"Credible reports of arbitrary detention and torture of detainees, including several suspicious deaths in custody, have continued," it said, calling for Uzbekistan to comply with the United Nations convention against torture.
"Uzbekistans atrocious human rights record and the position of its independent civil society activists continue to worsen," the New York-based campaign group said.
The report released in Berlin includes interviews with torture victims and their relatives.
The wife of one torture victim, named as Abdumannob A, told the group that her husband was brutally tortured while being investigated for suspected espionage.
"Officers would hang him from the ceiling by his wrists, and eight or nine people one after the other would beat him.
"After nine months I saw him for the first time at the jail.

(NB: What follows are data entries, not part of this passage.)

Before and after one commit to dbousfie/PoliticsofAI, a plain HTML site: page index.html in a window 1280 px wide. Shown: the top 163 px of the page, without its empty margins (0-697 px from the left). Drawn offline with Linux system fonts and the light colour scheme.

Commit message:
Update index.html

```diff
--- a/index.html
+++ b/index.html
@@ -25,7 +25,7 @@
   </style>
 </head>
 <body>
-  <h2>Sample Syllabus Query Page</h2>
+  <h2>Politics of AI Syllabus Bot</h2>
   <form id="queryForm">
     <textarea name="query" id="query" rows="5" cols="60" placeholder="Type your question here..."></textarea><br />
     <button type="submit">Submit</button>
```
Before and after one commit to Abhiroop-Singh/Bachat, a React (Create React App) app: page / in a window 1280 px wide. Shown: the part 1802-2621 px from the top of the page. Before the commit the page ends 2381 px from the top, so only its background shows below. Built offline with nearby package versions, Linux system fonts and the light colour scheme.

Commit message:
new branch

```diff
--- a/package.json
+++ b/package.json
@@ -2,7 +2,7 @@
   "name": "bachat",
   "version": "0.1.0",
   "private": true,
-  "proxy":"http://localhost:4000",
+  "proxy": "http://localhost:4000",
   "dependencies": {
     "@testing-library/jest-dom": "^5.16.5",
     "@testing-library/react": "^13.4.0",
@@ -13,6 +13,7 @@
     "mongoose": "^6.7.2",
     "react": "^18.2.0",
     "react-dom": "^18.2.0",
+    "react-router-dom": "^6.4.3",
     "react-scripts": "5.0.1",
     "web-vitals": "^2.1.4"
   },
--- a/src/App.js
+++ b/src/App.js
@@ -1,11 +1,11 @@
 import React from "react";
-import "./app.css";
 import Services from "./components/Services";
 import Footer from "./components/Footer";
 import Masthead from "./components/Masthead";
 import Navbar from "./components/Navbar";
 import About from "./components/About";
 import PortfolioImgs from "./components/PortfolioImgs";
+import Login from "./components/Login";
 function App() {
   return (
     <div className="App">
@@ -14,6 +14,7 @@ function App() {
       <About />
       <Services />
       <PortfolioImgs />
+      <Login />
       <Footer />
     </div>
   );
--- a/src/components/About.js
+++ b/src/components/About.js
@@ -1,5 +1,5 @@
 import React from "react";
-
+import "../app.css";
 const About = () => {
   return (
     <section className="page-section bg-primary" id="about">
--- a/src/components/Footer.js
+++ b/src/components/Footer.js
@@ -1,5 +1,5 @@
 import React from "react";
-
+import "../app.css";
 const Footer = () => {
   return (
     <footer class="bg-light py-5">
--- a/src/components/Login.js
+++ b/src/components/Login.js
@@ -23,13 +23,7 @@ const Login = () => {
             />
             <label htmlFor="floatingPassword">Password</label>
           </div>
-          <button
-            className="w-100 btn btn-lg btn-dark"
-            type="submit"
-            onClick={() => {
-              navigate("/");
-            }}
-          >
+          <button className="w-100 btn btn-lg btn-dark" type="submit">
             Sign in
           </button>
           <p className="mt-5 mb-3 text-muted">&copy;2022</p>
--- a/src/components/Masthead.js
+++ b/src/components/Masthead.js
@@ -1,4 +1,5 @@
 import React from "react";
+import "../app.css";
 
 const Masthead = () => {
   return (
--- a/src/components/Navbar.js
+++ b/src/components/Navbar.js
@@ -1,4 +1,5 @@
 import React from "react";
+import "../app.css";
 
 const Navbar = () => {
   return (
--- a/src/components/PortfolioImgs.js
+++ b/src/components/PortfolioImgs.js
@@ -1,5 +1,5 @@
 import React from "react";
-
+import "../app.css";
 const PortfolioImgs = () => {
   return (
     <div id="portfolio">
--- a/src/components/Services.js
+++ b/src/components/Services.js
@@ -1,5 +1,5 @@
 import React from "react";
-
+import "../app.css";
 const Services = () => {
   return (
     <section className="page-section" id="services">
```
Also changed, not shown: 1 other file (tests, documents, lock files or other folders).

I almost didnt recognize him. When he sat down under the light I saw all the scars on his body."
Uzbekistan has announced legal reforms such as the right of prisoners in pre-trial detention to appeal their status (habeas corpus) and the right to speak to a lawyer after detention, but these are not put into practice, Human Rights Watch said.
It warned that Western governments were failing to put pressure on Uzkbekistan with demands to clean up its rights situation, instead implementing a policy of "quiet diplomacy."
Uzbekistan is used by the US as a route to transport non-lethal supplies to troops in Afghanistan.
"The result of abandoning pressure has been to leave Uzbekistans beleaguered human rights community, independent lawyers, and victims of abuses even further isolated," it said.
It said that it had contacted Uzbek government agencies last month for comment on the report but had not heard back from any of them.
The Uzbek government closed down Human Rights Watch's office in Uzbekistan in June after it had operated for 15 years.
© 2011 AFP